Task requirements: Go through the data below and report how many lines contain "package"; the reply holds only that number.

Supplied material:
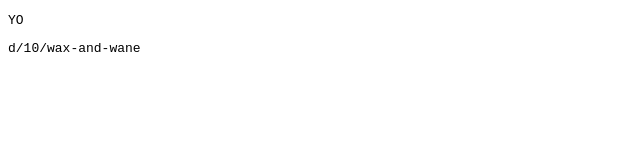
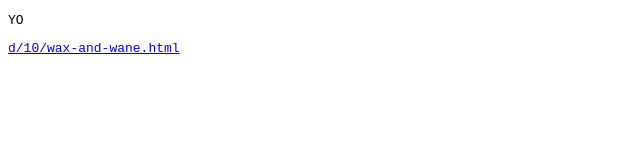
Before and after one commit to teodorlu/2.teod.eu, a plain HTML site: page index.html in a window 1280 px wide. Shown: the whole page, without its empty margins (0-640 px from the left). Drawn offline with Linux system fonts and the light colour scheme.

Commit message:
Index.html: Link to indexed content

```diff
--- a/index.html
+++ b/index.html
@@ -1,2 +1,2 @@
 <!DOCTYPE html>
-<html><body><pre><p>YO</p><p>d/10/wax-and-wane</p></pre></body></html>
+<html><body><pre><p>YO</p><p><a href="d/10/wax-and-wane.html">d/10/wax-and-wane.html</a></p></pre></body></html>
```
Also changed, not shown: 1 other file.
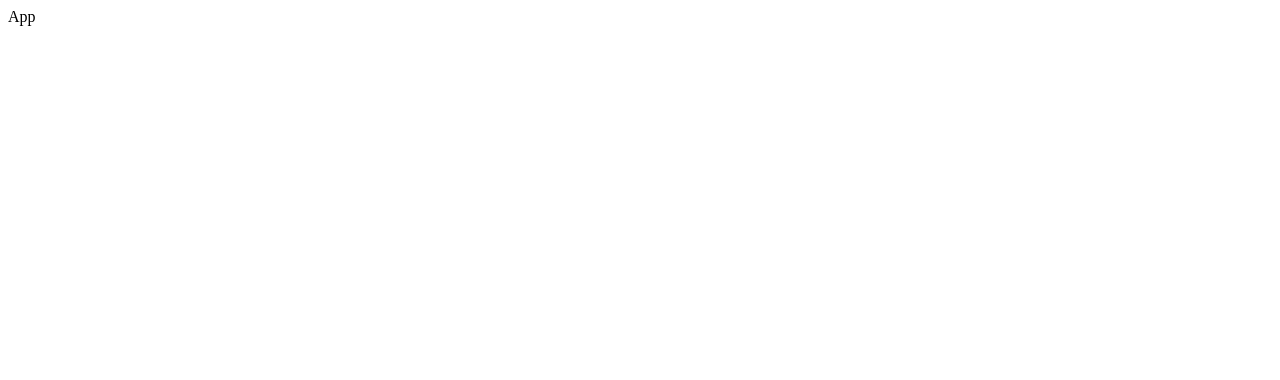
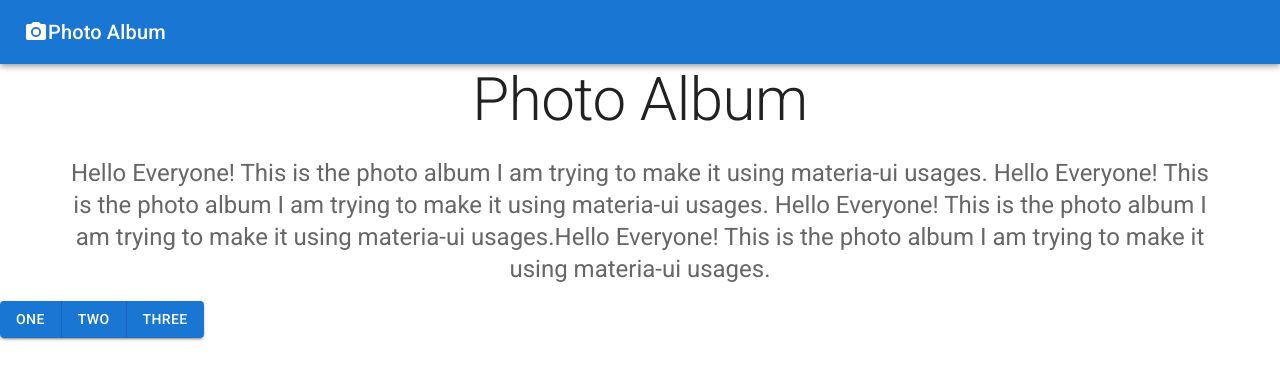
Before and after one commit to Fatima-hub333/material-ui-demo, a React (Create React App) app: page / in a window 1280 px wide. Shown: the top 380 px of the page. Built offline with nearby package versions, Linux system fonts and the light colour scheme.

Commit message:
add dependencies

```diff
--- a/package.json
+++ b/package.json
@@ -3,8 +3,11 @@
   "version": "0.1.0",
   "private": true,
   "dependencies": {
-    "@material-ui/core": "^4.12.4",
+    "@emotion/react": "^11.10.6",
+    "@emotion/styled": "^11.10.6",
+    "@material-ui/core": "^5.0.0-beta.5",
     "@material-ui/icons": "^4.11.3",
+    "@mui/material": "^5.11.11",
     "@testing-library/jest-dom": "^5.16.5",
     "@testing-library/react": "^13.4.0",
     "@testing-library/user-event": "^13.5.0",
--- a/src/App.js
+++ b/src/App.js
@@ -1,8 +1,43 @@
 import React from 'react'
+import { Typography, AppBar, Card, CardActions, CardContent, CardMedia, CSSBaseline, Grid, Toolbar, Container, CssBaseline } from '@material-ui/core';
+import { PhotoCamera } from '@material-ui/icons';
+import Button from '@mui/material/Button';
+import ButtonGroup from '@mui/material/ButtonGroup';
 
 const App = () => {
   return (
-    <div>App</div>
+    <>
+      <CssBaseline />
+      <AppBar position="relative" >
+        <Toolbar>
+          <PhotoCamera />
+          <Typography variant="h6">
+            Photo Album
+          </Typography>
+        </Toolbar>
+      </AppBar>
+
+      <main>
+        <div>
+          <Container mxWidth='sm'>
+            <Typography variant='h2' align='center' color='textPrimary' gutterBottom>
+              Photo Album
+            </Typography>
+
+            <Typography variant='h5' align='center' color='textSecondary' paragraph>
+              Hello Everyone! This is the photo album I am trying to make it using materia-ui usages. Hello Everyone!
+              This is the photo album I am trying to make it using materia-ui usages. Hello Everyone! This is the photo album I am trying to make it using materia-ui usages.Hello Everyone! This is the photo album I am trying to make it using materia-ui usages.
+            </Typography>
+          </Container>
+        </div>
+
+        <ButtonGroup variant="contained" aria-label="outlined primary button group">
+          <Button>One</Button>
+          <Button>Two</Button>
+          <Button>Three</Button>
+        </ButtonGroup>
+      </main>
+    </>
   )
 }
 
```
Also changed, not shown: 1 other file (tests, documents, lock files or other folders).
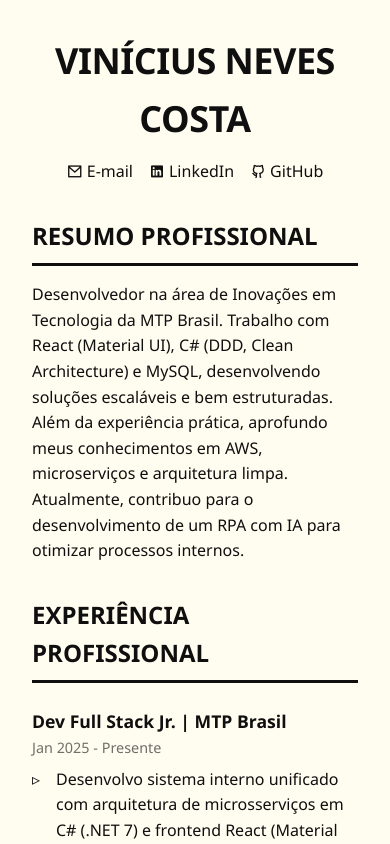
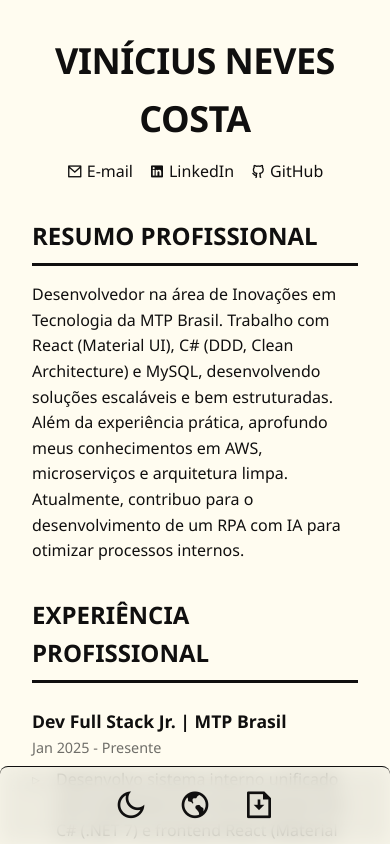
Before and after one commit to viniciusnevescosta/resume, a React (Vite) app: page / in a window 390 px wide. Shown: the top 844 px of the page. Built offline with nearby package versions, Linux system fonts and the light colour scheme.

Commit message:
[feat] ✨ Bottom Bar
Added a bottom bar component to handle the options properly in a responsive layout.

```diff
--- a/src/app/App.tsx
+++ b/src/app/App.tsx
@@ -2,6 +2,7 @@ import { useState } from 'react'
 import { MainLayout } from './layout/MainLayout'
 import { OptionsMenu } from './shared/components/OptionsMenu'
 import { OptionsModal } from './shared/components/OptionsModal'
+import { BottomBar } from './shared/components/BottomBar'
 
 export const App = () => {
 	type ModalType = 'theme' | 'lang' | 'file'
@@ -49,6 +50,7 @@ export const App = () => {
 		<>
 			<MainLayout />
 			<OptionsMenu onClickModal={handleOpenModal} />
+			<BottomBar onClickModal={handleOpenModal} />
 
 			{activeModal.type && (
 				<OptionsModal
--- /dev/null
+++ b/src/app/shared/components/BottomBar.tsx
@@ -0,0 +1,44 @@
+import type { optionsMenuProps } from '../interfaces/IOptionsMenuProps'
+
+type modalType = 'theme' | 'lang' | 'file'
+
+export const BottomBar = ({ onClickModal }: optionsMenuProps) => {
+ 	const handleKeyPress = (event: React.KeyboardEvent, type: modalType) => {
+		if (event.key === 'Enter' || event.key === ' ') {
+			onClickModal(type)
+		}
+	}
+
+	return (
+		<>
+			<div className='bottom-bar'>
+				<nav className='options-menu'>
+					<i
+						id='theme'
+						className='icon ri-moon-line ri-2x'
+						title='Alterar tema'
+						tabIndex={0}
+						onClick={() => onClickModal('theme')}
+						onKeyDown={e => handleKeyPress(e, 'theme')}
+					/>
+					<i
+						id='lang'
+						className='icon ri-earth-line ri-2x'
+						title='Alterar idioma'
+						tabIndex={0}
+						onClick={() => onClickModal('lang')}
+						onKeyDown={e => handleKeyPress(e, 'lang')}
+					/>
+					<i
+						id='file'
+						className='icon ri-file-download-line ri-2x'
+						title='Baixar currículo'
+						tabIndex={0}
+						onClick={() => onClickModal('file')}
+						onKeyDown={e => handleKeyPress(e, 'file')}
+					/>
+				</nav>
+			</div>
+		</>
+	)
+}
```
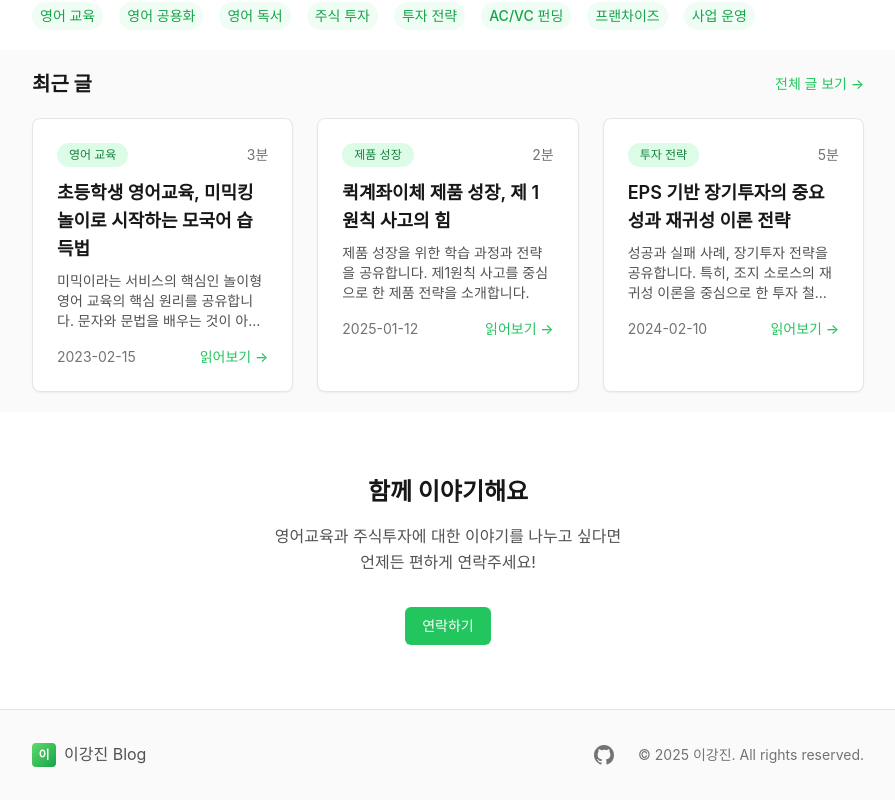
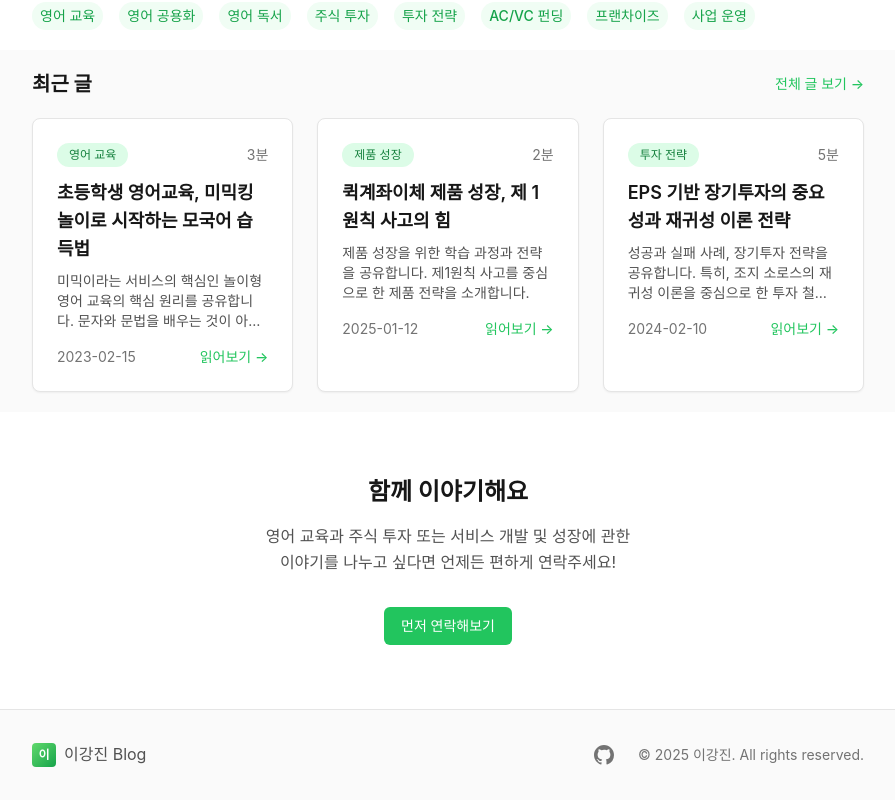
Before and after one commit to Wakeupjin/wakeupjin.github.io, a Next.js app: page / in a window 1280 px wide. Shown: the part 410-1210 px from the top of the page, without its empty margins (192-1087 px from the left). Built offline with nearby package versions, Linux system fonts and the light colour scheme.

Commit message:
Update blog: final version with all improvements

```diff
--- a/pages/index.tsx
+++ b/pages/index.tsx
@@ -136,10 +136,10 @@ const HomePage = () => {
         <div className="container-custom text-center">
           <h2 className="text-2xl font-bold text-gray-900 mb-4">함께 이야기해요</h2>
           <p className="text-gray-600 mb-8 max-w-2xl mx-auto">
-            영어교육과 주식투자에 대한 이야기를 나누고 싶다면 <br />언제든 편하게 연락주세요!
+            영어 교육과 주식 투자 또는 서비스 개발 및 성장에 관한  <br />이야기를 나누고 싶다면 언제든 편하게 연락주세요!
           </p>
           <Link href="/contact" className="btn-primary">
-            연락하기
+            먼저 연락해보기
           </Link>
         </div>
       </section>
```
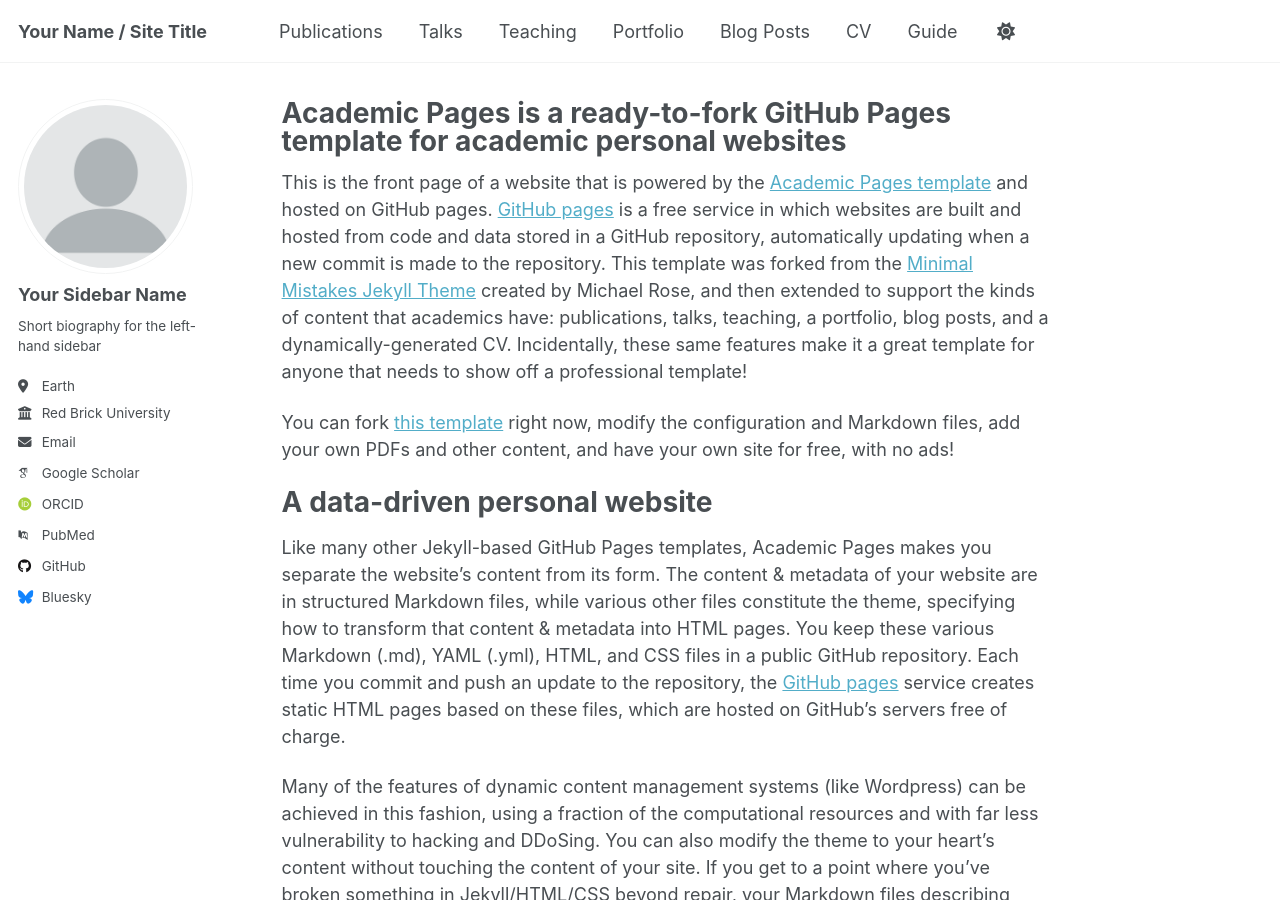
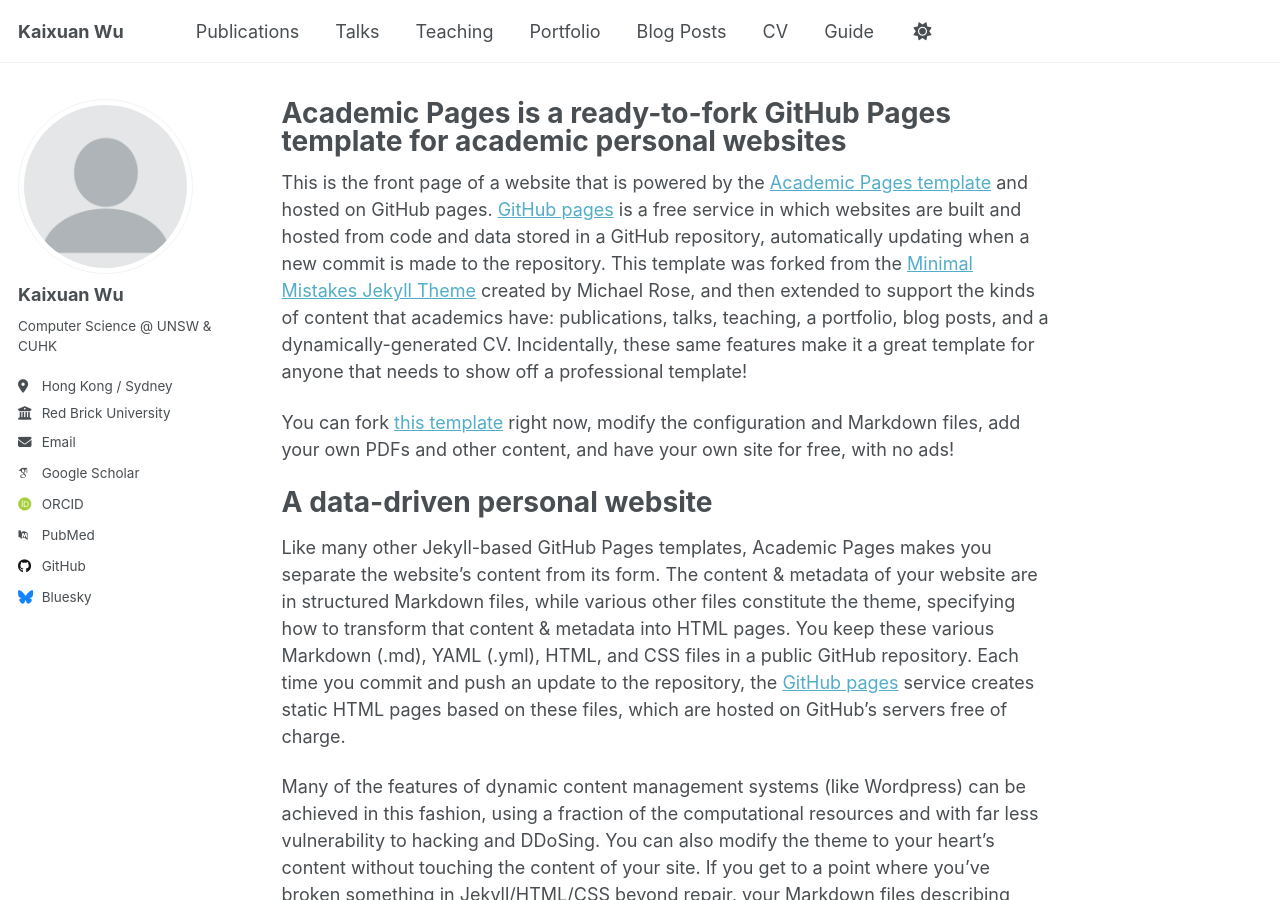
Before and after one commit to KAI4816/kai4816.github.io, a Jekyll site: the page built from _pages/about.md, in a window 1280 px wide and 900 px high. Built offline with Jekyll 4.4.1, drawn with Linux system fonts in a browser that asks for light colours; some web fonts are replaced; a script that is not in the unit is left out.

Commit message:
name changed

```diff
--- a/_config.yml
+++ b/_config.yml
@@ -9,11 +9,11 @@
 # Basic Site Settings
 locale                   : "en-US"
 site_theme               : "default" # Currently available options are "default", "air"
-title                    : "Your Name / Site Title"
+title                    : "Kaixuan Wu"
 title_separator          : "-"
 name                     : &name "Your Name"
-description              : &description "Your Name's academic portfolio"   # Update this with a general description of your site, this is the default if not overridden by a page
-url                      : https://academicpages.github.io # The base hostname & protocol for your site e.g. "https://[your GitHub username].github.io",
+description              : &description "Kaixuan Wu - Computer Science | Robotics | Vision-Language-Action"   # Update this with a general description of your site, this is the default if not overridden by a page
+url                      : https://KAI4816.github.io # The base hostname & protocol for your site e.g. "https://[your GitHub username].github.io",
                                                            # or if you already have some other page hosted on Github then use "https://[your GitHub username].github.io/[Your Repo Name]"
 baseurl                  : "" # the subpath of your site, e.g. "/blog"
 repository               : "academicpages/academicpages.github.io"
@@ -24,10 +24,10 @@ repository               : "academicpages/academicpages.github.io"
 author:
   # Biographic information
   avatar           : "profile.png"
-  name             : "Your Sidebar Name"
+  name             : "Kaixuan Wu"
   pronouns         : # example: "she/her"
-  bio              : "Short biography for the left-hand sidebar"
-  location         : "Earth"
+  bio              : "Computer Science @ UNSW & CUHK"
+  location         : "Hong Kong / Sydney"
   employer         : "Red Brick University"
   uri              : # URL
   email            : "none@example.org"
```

Result: 5